Problem description =>
Print out the records precisely, keeping each line identical to its source.

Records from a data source
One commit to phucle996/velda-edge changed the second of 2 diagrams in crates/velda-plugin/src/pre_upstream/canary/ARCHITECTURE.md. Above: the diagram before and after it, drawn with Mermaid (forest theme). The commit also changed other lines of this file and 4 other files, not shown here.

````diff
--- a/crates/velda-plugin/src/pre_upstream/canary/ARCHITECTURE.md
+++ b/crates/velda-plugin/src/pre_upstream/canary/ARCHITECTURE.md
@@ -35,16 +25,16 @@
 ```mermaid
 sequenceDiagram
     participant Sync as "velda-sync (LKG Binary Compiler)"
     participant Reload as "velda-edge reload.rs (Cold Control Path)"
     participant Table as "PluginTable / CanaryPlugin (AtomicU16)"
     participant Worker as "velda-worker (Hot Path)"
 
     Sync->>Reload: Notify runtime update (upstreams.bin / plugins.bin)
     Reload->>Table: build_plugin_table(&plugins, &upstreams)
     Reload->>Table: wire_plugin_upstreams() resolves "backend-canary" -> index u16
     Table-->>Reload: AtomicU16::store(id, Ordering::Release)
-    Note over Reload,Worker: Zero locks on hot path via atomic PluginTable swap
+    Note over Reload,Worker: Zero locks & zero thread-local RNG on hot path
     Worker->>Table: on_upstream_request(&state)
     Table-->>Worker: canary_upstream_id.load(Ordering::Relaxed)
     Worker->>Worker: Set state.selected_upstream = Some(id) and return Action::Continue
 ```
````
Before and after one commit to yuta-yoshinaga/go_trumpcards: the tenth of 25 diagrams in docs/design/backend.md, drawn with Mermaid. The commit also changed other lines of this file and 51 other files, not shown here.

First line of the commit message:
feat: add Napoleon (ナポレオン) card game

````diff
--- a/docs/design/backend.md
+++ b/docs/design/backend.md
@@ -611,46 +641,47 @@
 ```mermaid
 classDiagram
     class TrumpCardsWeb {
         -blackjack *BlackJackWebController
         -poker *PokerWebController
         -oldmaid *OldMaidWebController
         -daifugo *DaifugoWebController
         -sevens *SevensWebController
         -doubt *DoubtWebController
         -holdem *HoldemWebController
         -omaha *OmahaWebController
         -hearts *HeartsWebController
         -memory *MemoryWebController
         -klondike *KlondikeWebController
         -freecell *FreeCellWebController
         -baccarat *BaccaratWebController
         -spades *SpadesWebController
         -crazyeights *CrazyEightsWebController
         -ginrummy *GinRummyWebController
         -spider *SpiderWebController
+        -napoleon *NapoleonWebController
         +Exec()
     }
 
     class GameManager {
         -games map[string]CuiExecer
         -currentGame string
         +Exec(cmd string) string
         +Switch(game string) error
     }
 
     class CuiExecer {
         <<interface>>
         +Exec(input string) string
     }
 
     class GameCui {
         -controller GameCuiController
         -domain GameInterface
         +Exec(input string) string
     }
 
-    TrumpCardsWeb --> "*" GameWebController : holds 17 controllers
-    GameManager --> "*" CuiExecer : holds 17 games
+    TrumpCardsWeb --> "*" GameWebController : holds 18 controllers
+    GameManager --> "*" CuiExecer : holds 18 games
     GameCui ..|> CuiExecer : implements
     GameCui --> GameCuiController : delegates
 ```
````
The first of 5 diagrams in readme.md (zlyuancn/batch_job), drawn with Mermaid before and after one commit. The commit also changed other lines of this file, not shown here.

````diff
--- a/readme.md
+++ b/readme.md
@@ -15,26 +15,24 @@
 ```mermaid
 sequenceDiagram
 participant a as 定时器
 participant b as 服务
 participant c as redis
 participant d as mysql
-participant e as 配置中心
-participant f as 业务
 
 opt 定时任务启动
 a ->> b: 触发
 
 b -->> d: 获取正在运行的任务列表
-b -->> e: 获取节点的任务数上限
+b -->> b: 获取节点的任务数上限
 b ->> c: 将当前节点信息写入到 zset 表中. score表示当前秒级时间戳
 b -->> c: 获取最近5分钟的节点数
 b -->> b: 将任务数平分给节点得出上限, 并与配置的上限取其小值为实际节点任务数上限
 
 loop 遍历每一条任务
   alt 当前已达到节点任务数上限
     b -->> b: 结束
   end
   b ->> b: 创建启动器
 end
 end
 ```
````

Response area =>
One commit to phucle996/velda-edge changed the second of 2 diagrams in crates/velda-plugin/src/pre_upstream/canary/ARCHITECTURE.md. Above: the diagram before and after it, drawn with Mermaid (forest theme). The commit also changed other lines of this file and 4 other files, not shown here.

````diff
--- a/crates/velda-plugin/src/pre_upstream/canary/ARCHITECTURE.md
+++ b/crates/velda-plugin/src/pre_upstream/canary/ARCHITECTURE.md
@@ -35,16 +25,16 @@
 ```mermaid
 sequenceDiagram
     participant Sync as "velda-sync (LKG Binary Compiler)"
     participant Reload as "velda-edge reload.rs (Cold Control Path)"
     participant Table as "PluginTable / CanaryPlugin (AtomicU16)"
     participant Worker as "velda-worker (Hot Path)"
 
     Sync->>Reload: Notify runtime update (upstreams.bin / plugins.bin)
     Reload->>Table: build_plugin_table(&plugins, &upstreams)
     Reload->>Table: wire_plugin_upstreams() resolves "backend-canary" -> index u16
     Table-->>Reload: AtomicU16::store(id, Ordering::Release)
-    Note over Reload,Worker: Zero locks on hot path via atomic PluginTable swap
+    Note over Reload,Worker: Zero locks & zero thread-local RNG on hot path
     Worker->>Table: on_upstream_request(&state)
     Table-->>Worker: canary_upstream_id.load(Ordering::Relaxed)
     Worker->>Worker: Set state.selected_upstream = Some(id) and return Action::Continue
 ```
````
Before and after one commit to yuta-yoshinaga/go_trumpcards: the tenth of 25 diagrams in docs/design/backend.md, drawn with Mermaid. The commit also changed other lines of this file and 51 other files, not shown here.

First line of the commit message:
feat: add Napoleon (ナポレオン) card game

````diff
--- a/docs/design/backend.md
+++ b/docs/design/backend.md
@@ -611,46 +641,47 @@
 ```mermaid
 classDiagram
     class TrumpCardsWeb {
         -blackjack *BlackJackWebController
         -poker *PokerWebController
         -oldmaid *OldMaidWebController
         -daifugo *DaifugoWebController
         -sevens *SevensWebController
         -doubt *DoubtWebController
         -holdem *HoldemWebController
         -omaha *OmahaWebController
         -hearts *HeartsWebController
         -memory *MemoryWebController
         -klondike *KlondikeWebController
         -freecell *FreeCellWebController
         -baccarat *BaccaratWebController
         -spades *SpadesWebController
         -crazyeights *CrazyEightsWebController
         -ginrummy *GinRummyWebController
         -spider *SpiderWebController
+        -napoleon *NapoleonWebController
         +Exec()
     }
 
     class GameManager {
         -games map[string]CuiExecer
         -currentGame string
         +Exec(cmd string) string
         +Switch(game string) error
     }
 
     class CuiExecer {
         <<interface>>
         +Exec(input string) string
     }
 
     class GameCui {
         -controller GameCuiController
         -domain GameInterface
         +Exec(input string) string
     }
 
-    TrumpCardsWeb --> "*" GameWebController : holds 17 controllers
-    GameManager --> "*" CuiExecer : holds 17 games
+    TrumpCardsWeb --> "*" GameWebController : holds 18 controllers
+    GameManager --> "*" CuiExecer : holds 18 games
     GameCui ..|> CuiExecer : implements
     GameCui --> GameCuiController : delegates
 ```
````
The first of 5 diagrams in readme.md (zlyuancn/batch_job), drawn with Mermaid before and after one commit. The commit also changed other lines of this file, not shown here.

````diff
--- a/readme.md
+++ b/readme.md
@@ -15,26 +15,24 @@
 ```mermaid
 sequenceDiagram
 participant a as 定时器
 participant b as 服务
 participant c as redis
 participant d as mysql
-participant e as 配置中心
-participant f as 业务
 
 opt 定时任务启动
 a ->> b: 触发
 
 b -->> d: 获取正在运行的任务列表
-b -->> e: 获取节点的任务数上限
+b -->> b: 获取节点的任务数上限
 b ->> c: 将当前节点信息写入到 zset 表中. score表示当前秒级时间戳
 b -->> c: 获取最近5分钟的节点数
 b -->> b: 将任务数平分给节点得出上限, 并与配置的上限取其小值为实际节点任务数上限
 
 loop 遍历每一条任务
   alt 当前已达到节点任务数上限
     b -->> b: 结束
   end
   b ->> b: 创建启动器
 end
 end
 ```
````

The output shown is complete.